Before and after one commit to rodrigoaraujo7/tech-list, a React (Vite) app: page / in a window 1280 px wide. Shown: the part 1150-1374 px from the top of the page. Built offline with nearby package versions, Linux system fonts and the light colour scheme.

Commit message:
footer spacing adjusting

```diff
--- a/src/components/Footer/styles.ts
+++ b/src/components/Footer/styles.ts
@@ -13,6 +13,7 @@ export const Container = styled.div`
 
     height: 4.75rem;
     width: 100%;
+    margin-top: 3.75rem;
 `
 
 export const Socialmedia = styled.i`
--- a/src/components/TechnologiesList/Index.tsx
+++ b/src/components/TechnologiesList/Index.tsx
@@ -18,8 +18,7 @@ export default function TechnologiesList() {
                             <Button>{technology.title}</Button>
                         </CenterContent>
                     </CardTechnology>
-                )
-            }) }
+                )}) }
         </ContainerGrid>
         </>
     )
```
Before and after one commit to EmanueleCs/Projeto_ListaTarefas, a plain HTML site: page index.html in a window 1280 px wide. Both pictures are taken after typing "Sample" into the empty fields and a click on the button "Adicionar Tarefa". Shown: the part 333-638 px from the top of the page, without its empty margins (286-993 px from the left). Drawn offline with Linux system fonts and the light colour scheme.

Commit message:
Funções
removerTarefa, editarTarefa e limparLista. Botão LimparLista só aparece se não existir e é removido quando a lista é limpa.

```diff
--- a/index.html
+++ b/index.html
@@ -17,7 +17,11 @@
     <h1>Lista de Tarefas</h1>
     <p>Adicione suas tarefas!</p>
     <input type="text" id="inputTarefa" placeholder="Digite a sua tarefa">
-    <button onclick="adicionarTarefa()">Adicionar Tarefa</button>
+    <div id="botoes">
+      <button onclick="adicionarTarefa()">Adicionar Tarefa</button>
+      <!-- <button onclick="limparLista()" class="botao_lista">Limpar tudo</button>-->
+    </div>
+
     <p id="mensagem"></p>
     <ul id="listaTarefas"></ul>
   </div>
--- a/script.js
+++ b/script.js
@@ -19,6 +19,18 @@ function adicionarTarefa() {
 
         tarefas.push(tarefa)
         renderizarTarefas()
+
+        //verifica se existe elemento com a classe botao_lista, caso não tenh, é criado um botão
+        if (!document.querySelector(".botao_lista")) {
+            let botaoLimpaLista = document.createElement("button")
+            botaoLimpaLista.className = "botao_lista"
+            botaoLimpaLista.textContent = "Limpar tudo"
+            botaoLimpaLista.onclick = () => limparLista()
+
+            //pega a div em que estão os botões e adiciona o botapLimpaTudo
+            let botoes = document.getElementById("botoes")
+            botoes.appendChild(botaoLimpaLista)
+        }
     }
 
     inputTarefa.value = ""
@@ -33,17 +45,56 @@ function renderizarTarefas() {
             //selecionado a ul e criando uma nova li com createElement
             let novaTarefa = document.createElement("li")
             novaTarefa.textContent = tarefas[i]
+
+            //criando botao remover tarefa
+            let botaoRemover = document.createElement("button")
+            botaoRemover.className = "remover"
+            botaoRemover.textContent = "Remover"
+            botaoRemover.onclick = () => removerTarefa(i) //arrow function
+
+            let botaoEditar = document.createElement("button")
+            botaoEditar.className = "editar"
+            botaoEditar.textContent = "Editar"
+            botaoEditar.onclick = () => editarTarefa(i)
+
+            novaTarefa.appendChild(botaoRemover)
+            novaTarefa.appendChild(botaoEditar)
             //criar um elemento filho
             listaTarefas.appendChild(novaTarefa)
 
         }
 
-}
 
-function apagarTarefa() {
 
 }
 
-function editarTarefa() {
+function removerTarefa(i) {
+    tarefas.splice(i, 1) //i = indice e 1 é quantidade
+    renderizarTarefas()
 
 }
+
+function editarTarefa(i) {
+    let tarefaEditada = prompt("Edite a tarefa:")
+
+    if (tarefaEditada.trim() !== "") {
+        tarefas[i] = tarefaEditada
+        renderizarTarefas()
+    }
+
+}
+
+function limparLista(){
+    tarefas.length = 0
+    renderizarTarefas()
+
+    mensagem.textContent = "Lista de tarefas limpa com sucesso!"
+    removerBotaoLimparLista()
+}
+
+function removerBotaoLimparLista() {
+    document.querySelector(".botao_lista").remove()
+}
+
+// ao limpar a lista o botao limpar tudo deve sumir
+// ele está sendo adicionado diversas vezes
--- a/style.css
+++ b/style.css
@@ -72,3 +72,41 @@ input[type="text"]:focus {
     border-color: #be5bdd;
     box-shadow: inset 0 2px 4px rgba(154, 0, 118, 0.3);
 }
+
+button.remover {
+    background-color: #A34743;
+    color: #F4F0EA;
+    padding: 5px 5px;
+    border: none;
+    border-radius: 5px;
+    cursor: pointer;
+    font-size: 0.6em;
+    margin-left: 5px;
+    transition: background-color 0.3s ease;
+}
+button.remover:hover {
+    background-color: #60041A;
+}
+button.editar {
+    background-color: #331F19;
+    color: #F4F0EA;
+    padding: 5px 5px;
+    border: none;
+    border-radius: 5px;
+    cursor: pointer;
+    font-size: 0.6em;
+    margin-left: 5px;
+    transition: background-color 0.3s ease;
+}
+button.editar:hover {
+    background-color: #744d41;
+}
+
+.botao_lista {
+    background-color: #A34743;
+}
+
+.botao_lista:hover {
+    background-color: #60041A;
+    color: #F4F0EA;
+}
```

---*---

### EXERCISE REQUIREMENTS:
The entire set of entries, and nothing else, should be set down exactly.

### RESULT:
Before and after one commit to rodrigoaraujo7/tech-list, a React (Vite) app: page / in a window 1280 px wide. Shown: the part 1150-1374 px from the top of the page. Built offline with nearby package versions, Linux system fonts and the light colour scheme.

Commit message:
footer spacing adjusting

```diff
--- a/src/components/Footer/styles.ts
+++ b/src/components/Footer/styles.ts
@@ -13,6 +13,7 @@ export const Container = styled.div`
 
     height: 4.75rem;
     width: 100%;
+    margin-top: 3.75rem;
 `
 
 export const Socialmedia = styled.i`
--- a/src/components/TechnologiesList/Index.tsx
+++ b/src/components/TechnologiesList/Index.tsx
@@ -18,8 +18,7 @@ export default function TechnologiesList() {
                             <Button>{technology.title}</Button>
                         </CenterContent>
                     </CardTechnology>
-                )
-            }) }
+                )}) }
         </ContainerGrid>
         </>
     )
```
Before and after one commit to EmanueleCs/Projeto_ListaTarefas, a plain HTML site: page index.html in a window 1280 px wide. Both pictures are taken after typing "Sample" into the empty fields and a click on the button "Adicionar Tarefa". Shown: the part 333-638 px from the top of the page, without its empty margins (286-993 px from the left). Drawn offline with Linux system fonts and the light colour scheme.

Commit message:
Funções
removerTarefa, editarTarefa e limparLista. Botão LimparLista só aparece se não existir e é removido quando a lista é limpa.

```diff
--- a/index.html
+++ b/index.html
@@ -17,7 +17,11 @@
     <h1>Lista de Tarefas</h1>
     <p>Adicione suas tarefas!</p>
     <input type="text" id="inputTarefa" placeholder="Digite a sua tarefa">
-    <button onclick="adicionarTarefa()">Adicionar Tarefa</button>
+    <div id="botoes">
+      <button onclick="adicionarTarefa()">Adicionar Tarefa</button>
+      <!-- <button onclick="limparLista()" class="botao_lista">Limpar tudo</button>-->
+    </div>
+
     <p id="mensagem"></p>
     <ul id="listaTarefas"></ul>
   </div>
--- a/script.js
+++ b/script.js
@@ -19,6 +19,18 @@ function adicionarTarefa() {
 
         tarefas.push(tarefa)
         renderizarTarefas()
+
+        //verifica se existe elemento com a classe botao_lista, caso não tenh, é criado um botão
+        if (!document.querySelector(".botao_lista")) {
+            let botaoLimpaLista = document.createElement("button")
+            botaoLimpaLista.className = "botao_lista"
+            botaoLimpaLista.textContent = "Limpar tudo"
+            botaoLimpaLista.onclick = () => limparLista()
+
+            //pega a div em que estão os botões e adiciona o botapLimpaTudo
+            let botoes = document.getElementById("botoes")
+            botoes.appendChild(botaoLimpaLista)
+        }
     }
 
     inputTarefa.value = ""
@@ -33,17 +45,56 @@ function renderizarTarefas() {
             //selecionado a ul e criando uma nova li com createElement
             let novaTarefa = document.createElement("li")
             novaTarefa.textContent = tarefas[i]
+
+            //criando botao remover tarefa
+            let botaoRemover = document.createElement("button")
+            botaoRemover.className = "remover"
+            botaoRemover.textContent = "Remover"
+            botaoRemover.onclick = () => removerTarefa(i) //arrow function
+
+            let botaoEditar = document.createElement("button")
+            botaoEditar.className = "editar"
+            botaoEditar.textContent = "Editar"
+            botaoEditar.onclick = () => editarTarefa(i)
+
+            novaTarefa.appendChild(botaoRemover)
+            novaTarefa.appendChild(botaoEditar)
             //criar um elemento filho
             listaTarefas.appendChild(novaTarefa)
 
         }
 
-}
 
-function apagarTarefa() {
 
 }
 
-function editarTarefa() {
+function removerTarefa(i) {
+    tarefas.splice(i, 1) //i = indice e 1 é quantidade
+    renderizarTarefas()
 
 }
+
+function editarTarefa(i) {
+    let tarefaEditada = prompt("Edite a tarefa:")
+
+    if (tarefaEditada.trim() !== "") {
+        tarefas[i] = tarefaEditada
+        renderizarTarefas()
+    }
+
+}
+
+function limparLista(){
+    tarefas.length = 0
+    renderizarTarefas()
+
+    mensagem.textContent = "Lista de tarefas limpa com sucesso!"
+    removerBotaoLimparLista()
+}
+
+function removerBotaoLimparLista() {
+    document.querySelector(".botao_lista").remove()
+}
+
+// ao limpar a lista o botao limpar tudo deve sumir
+// ele está sendo adicionado diversas vezes
--- a/style.css
+++ b/style.css
@@ -72,3 +72,41 @@ input[type="text"]:focus {
     border-color: #be5bdd;
     box-shadow: inset 0 2px 4px rgba(154, 0, 118, 0.3);
 }
+
+button.remover {
+    background-color: #A34743;
+    color: #F4F0EA;
+    padding: 5px 5px;
+    border: none;
+    border-radius: 5px;
+    cursor: pointer;
+    font-size: 0.6em;
+    margin-left: 5px;
+    transition: background-color 0.3s ease;
+}
+button.remover:hover {
+    background-color: #60041A;
+}
+button.editar {
+    background-color: #331F19;
+    color: #F4F0EA;
+    padding: 5px 5px;
+    border: none;
+    border-radius: 5px;
+    cursor: pointer;
+    font-size: 0.6em;
+    margin-left: 5px;
+    transition: background-color 0.3s ease;
+}
+button.editar:hover {
+    background-color: #744d41;
+}
+
+.botao_lista {
+    background-color: #A34743;
+}
+
+.botao_lista:hover {
+    background-color: #60041A;
+    color: #F4F0EA;
+}
```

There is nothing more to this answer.